◆ INSTRUCTIONS FOR THE TASK ◆
Scan the listing below for the word "Notebooks" and copy every line that has it.

────────────────────────────────────────

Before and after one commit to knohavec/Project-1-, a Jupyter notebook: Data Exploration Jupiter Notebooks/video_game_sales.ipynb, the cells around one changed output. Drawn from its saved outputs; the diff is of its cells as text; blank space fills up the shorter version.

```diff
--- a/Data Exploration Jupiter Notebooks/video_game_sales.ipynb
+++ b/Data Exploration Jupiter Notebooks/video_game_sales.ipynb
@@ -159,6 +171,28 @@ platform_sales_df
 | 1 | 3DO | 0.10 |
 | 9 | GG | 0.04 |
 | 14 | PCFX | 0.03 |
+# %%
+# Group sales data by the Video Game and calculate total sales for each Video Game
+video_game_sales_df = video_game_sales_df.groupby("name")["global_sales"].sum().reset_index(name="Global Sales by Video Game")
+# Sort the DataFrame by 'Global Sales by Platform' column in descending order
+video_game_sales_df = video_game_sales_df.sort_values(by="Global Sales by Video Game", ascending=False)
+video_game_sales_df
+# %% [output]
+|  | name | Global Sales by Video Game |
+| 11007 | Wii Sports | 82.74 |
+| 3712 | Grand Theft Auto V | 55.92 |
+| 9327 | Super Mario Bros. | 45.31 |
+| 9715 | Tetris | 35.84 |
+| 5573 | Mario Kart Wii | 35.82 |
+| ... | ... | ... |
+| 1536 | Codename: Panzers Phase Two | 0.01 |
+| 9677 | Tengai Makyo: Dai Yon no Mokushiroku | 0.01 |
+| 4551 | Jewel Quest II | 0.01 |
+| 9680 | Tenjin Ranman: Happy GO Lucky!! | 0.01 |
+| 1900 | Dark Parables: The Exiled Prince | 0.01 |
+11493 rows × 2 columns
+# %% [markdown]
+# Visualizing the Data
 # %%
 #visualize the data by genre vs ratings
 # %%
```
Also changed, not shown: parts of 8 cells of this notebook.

────────────────────────────────────────

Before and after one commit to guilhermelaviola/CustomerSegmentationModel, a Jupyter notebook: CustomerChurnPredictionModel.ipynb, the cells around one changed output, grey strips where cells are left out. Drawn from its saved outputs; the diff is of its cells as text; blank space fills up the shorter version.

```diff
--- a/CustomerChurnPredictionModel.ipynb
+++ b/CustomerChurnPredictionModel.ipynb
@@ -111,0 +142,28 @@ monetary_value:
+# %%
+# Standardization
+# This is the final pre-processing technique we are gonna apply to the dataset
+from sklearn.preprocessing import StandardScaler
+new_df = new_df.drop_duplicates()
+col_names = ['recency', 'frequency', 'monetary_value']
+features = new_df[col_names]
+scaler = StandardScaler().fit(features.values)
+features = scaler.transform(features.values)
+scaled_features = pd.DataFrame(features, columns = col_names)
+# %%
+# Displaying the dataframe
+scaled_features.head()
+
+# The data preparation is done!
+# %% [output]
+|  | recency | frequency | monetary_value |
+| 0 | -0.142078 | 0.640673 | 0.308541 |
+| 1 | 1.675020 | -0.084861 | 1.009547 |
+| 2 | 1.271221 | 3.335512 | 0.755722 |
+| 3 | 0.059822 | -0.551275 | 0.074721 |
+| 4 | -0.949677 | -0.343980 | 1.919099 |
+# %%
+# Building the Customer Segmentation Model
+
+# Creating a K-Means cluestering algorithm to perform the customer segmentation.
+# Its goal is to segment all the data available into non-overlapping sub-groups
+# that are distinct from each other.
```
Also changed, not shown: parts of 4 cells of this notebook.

────────────────────────────────────────

◆ ANSWER SPACE ◆
Before and after one commit to knohavec/Project-1-, a Jupyter notebook: Data Exploration Jupiter Notebooks/video_game_sales.ipynb, the cells around one changed output. Drawn from its saved outputs; the diff is of its cells as text; blank space fills up the shorter version.
--- a/Data Exploration Jupiter Notebooks/video_game_sales.ipynb
+++ b/Data Exploration Jupiter Notebooks/video_game_sales.ipynb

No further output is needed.